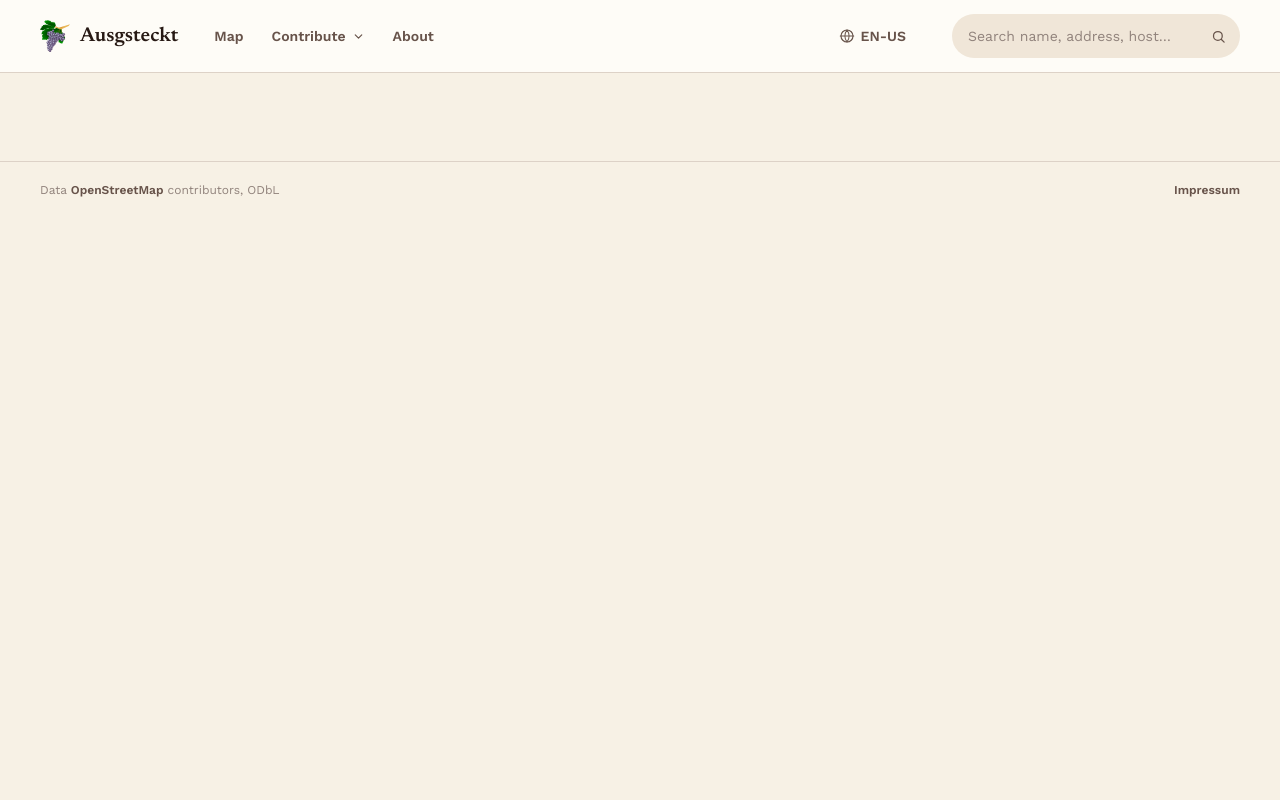
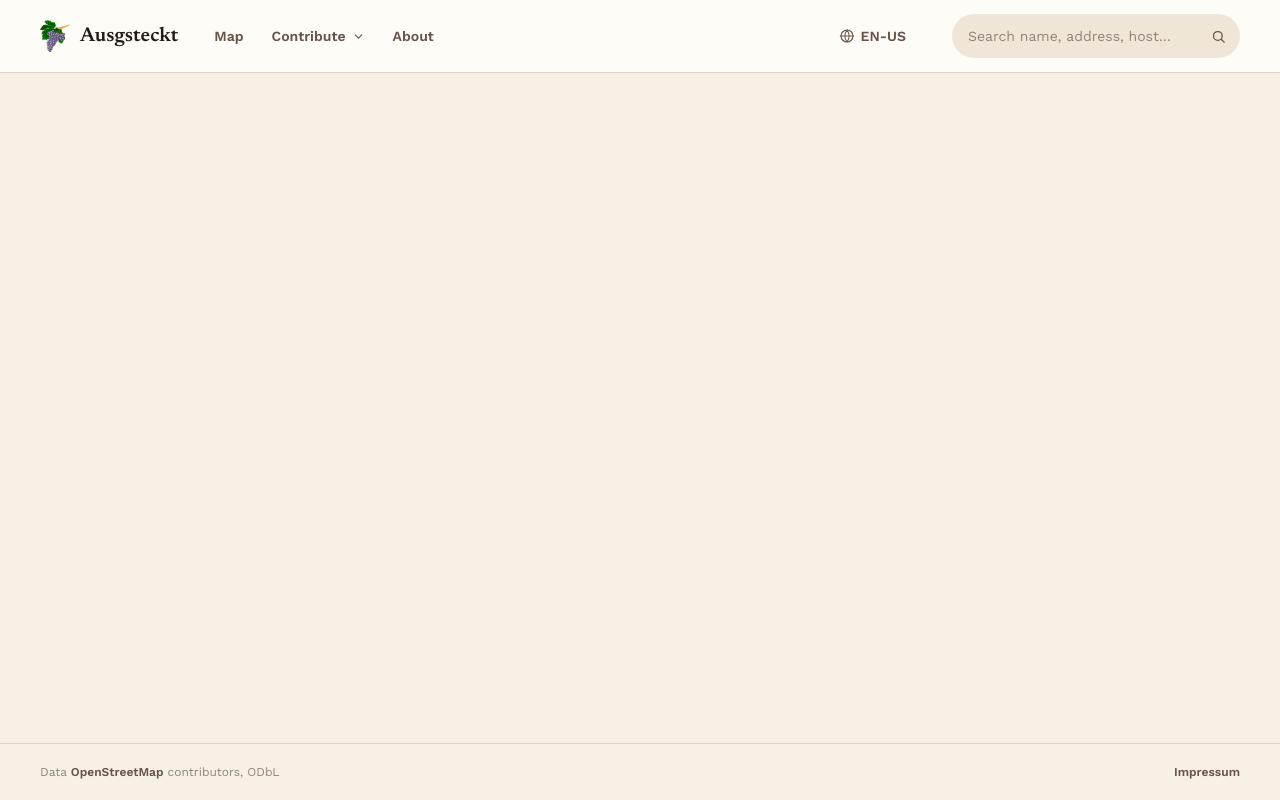
Before and after one commit to kelvan/ausgsteckt, a Django app: template ausgsteckt/ausgsteckt/templates/flatpages/default.html in a window 1280 px wide. Run offline with Django 3.2, Linux system fonts and the light colour scheme; the template is opened without the code that fills it, so the values that code supplies are empty; style sheets or scripts are compiled from the project's sources; some libraries are stand-ins or nearby versions.

Commit message:
Stick the footer to the bottom on short pages
Body only became a flex column on the full map page, so on
short-content pages like flatpages the footer sat right after the
content with empty space below it instead of anchoring to the
viewport bottom.

Co-Authored-By: Claude Sonnet 5 <noreply@anthropic.com>
Claude-Session: https://claude.ai/code/session_01A6NbfGsmJBsVYTYzPL1kdt

```diff
--- a/ausgsteckt/ausgsteckt/static/css/main.css
+++ b/ausgsteckt/ausgsteckt/static/css/main.css
@@ -6,16 +6,27 @@ html, body {
   height: 100%;
 }
 
-/* Full map page: give #buschenschank_maps a definite height to fill,
-   without affecting normal-flow pages (mini-map uses .map-small, untouched). */
+body {
+  display: flex;
+  flex-direction: column;
+  min-height: 100%;
+}
+
+main#content {
+  flex: 1 0 auto;
+}
+
+footer {
+  flex-shrink: 0;
+}
+
+/* Full map page: constrain to the exact viewport height so the map fills
+   it without page scroll (mini-map uses .map-small, untouched). */
 body:has(#buschenschank_maps:not(.map-small)) {
   height: 100vh;
-  display: flex;
-  flex-direction: column;
 }
 
 body:has(#buschenschank_maps:not(.map-small)) main#content {
-  flex: 1;
   min-height: 0;
 }
 
```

-- Task prompt --
Looking at the material, work out the number of lines holding "small", and write that number alone.

-- Exercise solution --
4